Canadian Cycling Magazine

The mom and the minivan at the end of the subarctic trek


Buck Miller, Eric Batty and Ryan Atkins pedalled fat bikes 721 km along the Wapusk trail from Peawanuck, Ont., to Gillam, Man. They faced temperatur­es close to -40 C and had to sleep within the perimeter of a polar fence, which relies on a blank shotgun shell to frighten a bear away and alert the guys to danger. Their bikes weighed more than 100 lb. In mid-march, when they pulled into Gillam after eight days in the woods, they became the first men to ride the world’s longest winter road on fat bikes. Then, it was time to start their journey back home. That’s where Buck’s mom, Trudy, came in.

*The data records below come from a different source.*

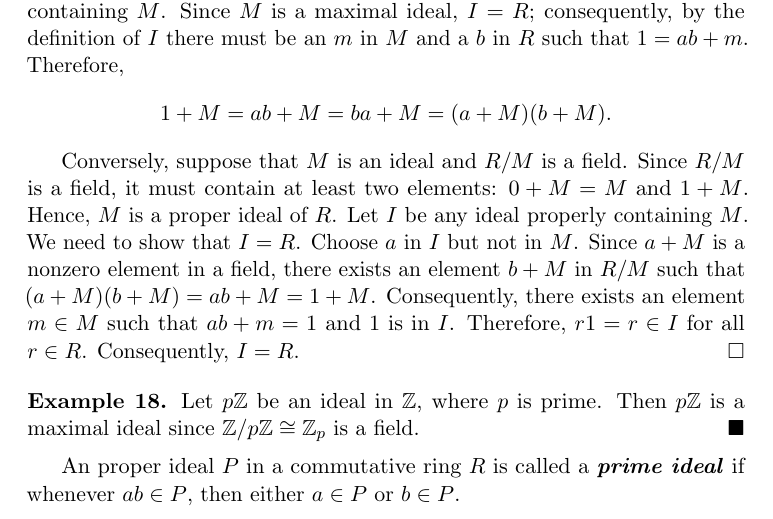
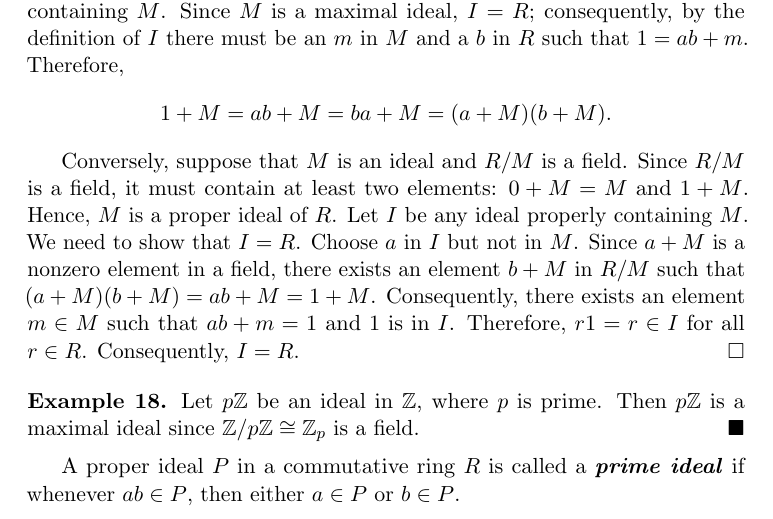
Before and after one commit to twjudson/aata, a LaTeX thesis (aata.tex, which reads rings.tex): part of page 264 of 400, cut so that both start at the same text. Compiled offline with pdfLaTeX.

Commit message:
grammar correction

```diff
--- a/rings.tex
+++ b/rings.tex
@@ -992,12 +992,15 @@ $p{\mathbb Z}$  is a maximal ideal since ${\mathbb Z}/ p {\mathbb Z} \cong
 
 
 
-An proper ideal $P$ in a commutative ring $R$ is called a \boldemph{prime
+A proper ideal $P$ in a commutative ring $R$ is called a \boldemph{prime
 ideal\/}\index{Ideal!prime}\index{Prime ideal} if whenever $ab \in P$,
 then either $a \in P$ or $b \in P$.
 
 %Required P to be a proper ideal.  Suggested by D. Keeler.
 % TWJ 19/3/2013
+
+%Grammatical correction.  Suggested by D. Keeler
+%TWJ 1/10/2014
 
 %\footnote{It is possible to define prime ideals in a noncommutative ring. See [1] or [3].}
 
```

“Most expedition­s don’t end with your mom picking you up in a minivan and driving you home,” said Miller with a laugh.

For Buck and company, their trip began with a flight from Timmins, Ont., to Peawanuck. The plane was loaded with all of their gear. Trudy left for Gillam from her place on the Ottawa River, north of Algonquin Park, about 2,976 km away. When they all connected in northern Manitoba, everything, and everyone, crammed into the minivan. The humble vehicle greatly simplified logistics for the riders. A flight out of Gilliam would have added to their costs and the complexity of their trek.

Trudy’s presence was also much more than lift back home. “She’s a superhero for driving all the way there,” Atkins said. “And it was nice to see a friendly face and to get into a warm, heated vehicle. On the trail, you could never let your guard down. You were always doing something to survive: melting snow for water, keeping your sleeping bag dry or just staying warm. But once you got into that minivan, it was like, ‘OK. We’re good.’”

 ??  ??

Newspapers in English

Newspapers from Canada